# What is expected
A word-for-word copy of the records is needed, with every picture left out.

***

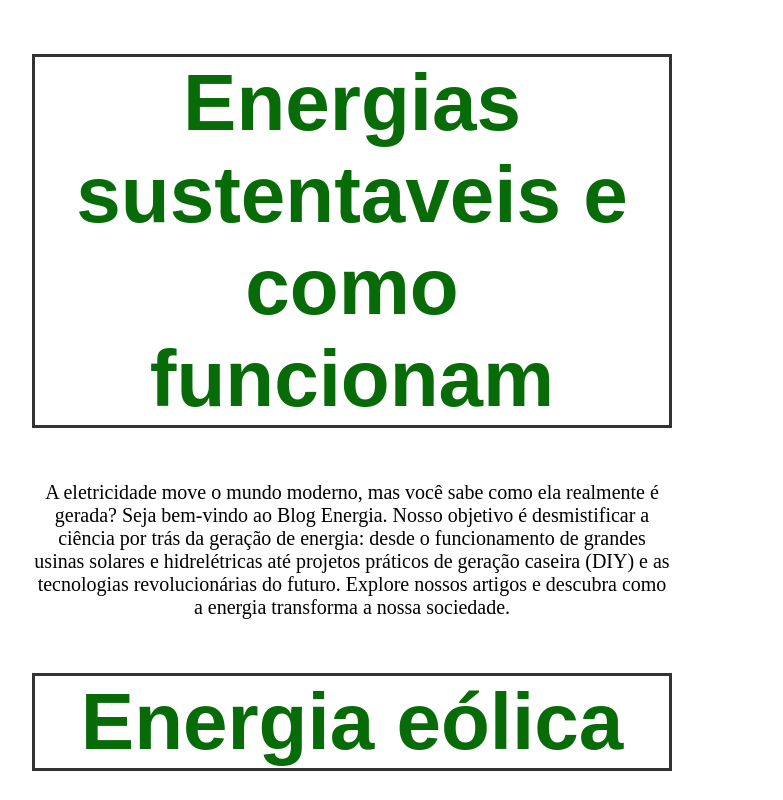
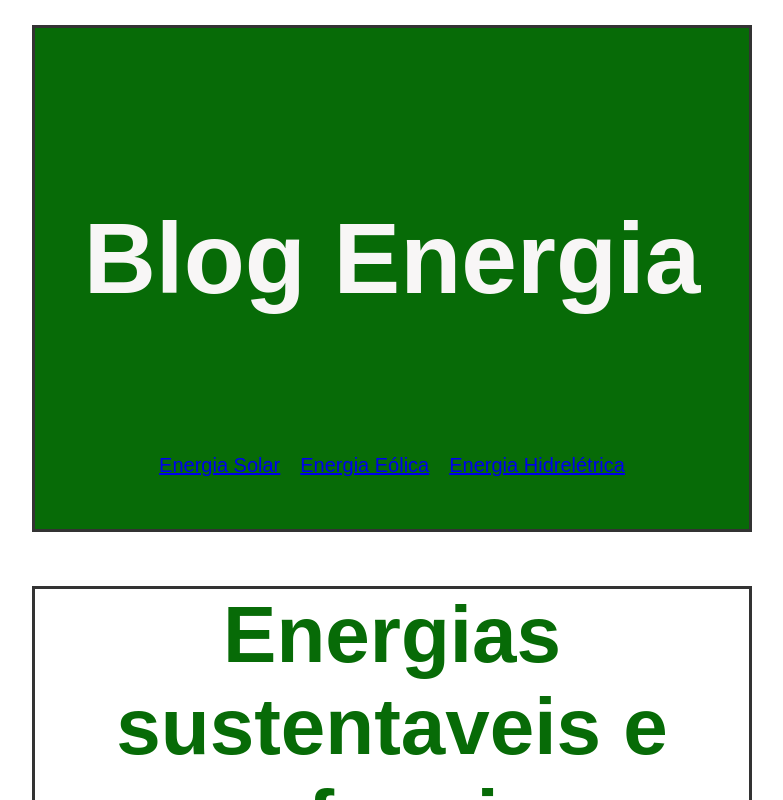
Before and after one commit to fredericovitorio2008-coder/Cria-o-de-um-blog-sobre-ernegia-sustentavel-, a plain HTML site: page index.html in a window 1280 px wide. Shown: the top 800 px of the page, without its empty margins (288-1071 px from the left). Drawn offline with Linux system fonts and the light colour scheme.

Commit message:
sddddg
gghryehntr

```diff
--- a/index.html
+++ b/index.html
@@ -7,6 +7,16 @@
     <link rel="stylesheet" href="style.css">
 </head>
 <body>
+
+    <header id="cabeçalho">
+        <h4>Blog Energia</h4>
+
+        <ul>
+            <li><a href="#solar">Energia Solar</a></li>
+            <li><a href="#eolica">Energia Eólica</a></li>
+            <li><a href="#hidreletrica">Energia Hidrelétrica</a></li>
+        </ul>
+    </header>
 
     <h1>Energias sustentaveis e como funcionam</h1>
 
@@ -27,9 +37,9 @@
 
     <br>
 
-    <h1>Como funcionam as usinas solares</h1>
+    <h1>Usinas Solares</h1>
 
-    <br>
+    <img src="IMG/images.jpg" alt="usina-solar">
 
     <p>Uma usina solar é uma instalação projetada para converter a radiação solar (composta por luz, calor e radiação ultravioleta) em eletricidade capaz de abastecer residências, comércios, indústrias ou mesmo redes de distribuição.
 
@@ -93,6 +103,8 @@
     <br>
 
     <h1>A energia hidráulica (ou hídrica)</h1>
+
+    <img src="IMG/hidroeletrica.jpg" alt="usina-hidreletrica">
 
     <p>A energia hidráulica (ou hídrica) é a eletricidade gerada a partir da força do movimento da água. É uma das fontes renováveis mais utilizadas no mundo, responsável por grande parte da matriz elétrica do Brasil.</p>
 
--- a/style.css
+++ b/style.css
@@ -11,9 +11,39 @@ h1{
     font-family: Arial, Helvetica, sans-serif;
     border: #333333 solid;
 }
+#cabeçalho{
+    background-color: rgb(7, 107, 7);
+    padding: 40px;
+    margin: 10px 0vw;
+    border: #333333 solid;
+    align-items: left;
+}
+
+menu ul,
+#cabeçalho ul,
+header ul {
+    display: flex;
+    justify-content: center;
+    gap: 20px;
+    list-style: none;
+    padding: 0;
+    margin: 0;
+}
 
 h2{
     font-size: 40px;
+}
+
+h3{
+    font-weight: bold;
+    font-family: Arial, Helvetica, sans-serif;
+}
+
+h4{
+    font-weight: bold;
+    font-family: Arial, Helvetica, sans-serif;
+    font-size: 100px;
+    color: rgb(248, 246, 246);
 }
 
 p{
```
Also changed, not shown: IMG/hidroeletrica.jpg (added), IMG/images.jpg (added).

***

# Task response
Before and after one commit to fredericovitorio2008-coder/Cria-o-de-um-blog-sobre-ernegia-sustentavel-, a plain HTML site: page index.html in a window 1280 px wide. Shown: the top 800 px of the page, without its empty margins (288-1071 px from the left). Drawn offline with Linux system fonts and the light colour scheme.

Commit message:
sddddg
gghryehntr

```diff
--- a/index.html
+++ b/index.html
@@ -7,6 +7,16 @@
     <link rel="stylesheet" href="style.css">
 </head>
 <body>
+
+    <header id="cabeçalho">
+        <h4>Blog Energia</h4>
+
+        <ul>
+            <li><a href="#solar">Energia Solar</a></li>
+            <li><a href="#eolica">Energia Eólica</a></li>
+            <li><a href="#hidreletrica">Energia Hidrelétrica</a></li>
+        </ul>
+    </header>
 
     <h1>Energias sustentaveis e como funcionam</h1>
 
@@ -27,9 +37,9 @@
 
     <br>
 
-    <h1>Como funcionam as usinas solares</h1>
+    <h1>Usinas Solares</h1>
 
-    <br>
+    <img src="IMG/images.jpg" alt="usina-solar">
 
     <p>Uma usina solar é uma instalação projetada para converter a radiação solar (composta por luz, calor e radiação ultravioleta) em eletricidade capaz de abastecer residências, comércios, indústrias ou mesmo redes de distribuição.
 
@@ -93,6 +103,8 @@
     <br>
 
     <h1>A energia hidráulica (ou hídrica)</h1>
+
+    <img src="IMG/hidroeletrica.jpg" alt="usina-hidreletrica">
 
     <p>A energia hidráulica (ou hídrica) é a eletricidade gerada a partir da força do movimento da água. É uma das fontes renováveis mais utilizadas no mundo, responsável por grande parte da matriz elétrica do Brasil.</p>
 
--- a/style.css
+++ b/style.css
@@ -11,9 +11,39 @@ h1{
     font-family: Arial, Helvetica, sans-serif;
     border: #333333 solid;
 }
+#cabeçalho{
+    background-color: rgb(7, 107, 7);
+    padding: 40px;
+    margin: 10px 0vw;
+    border: #333333 solid;
+    align-items: left;
+}
+
+menu ul,
+#cabeçalho ul,
+header ul {
+    display: flex;
+    justify-content: center;
+    gap: 20px;
+    list-style: none;
+    padding: 0;
+    margin: 0;
+}
 
 h2{
     font-size: 40px;
+}
+
+h3{
+    font-weight: bold;
+    font-family: Arial, Helvetica, sans-serif;
+}
+
+h4{
+    font-weight: bold;
+    font-family: Arial, Helvetica, sans-serif;
+    font-size: 100px;
+    color: rgb(248, 246, 246);
 }
 
 p{
```
Also changed, not shown: IMG/hidroeletrica.jpg (added), IMG/images.jpg (added).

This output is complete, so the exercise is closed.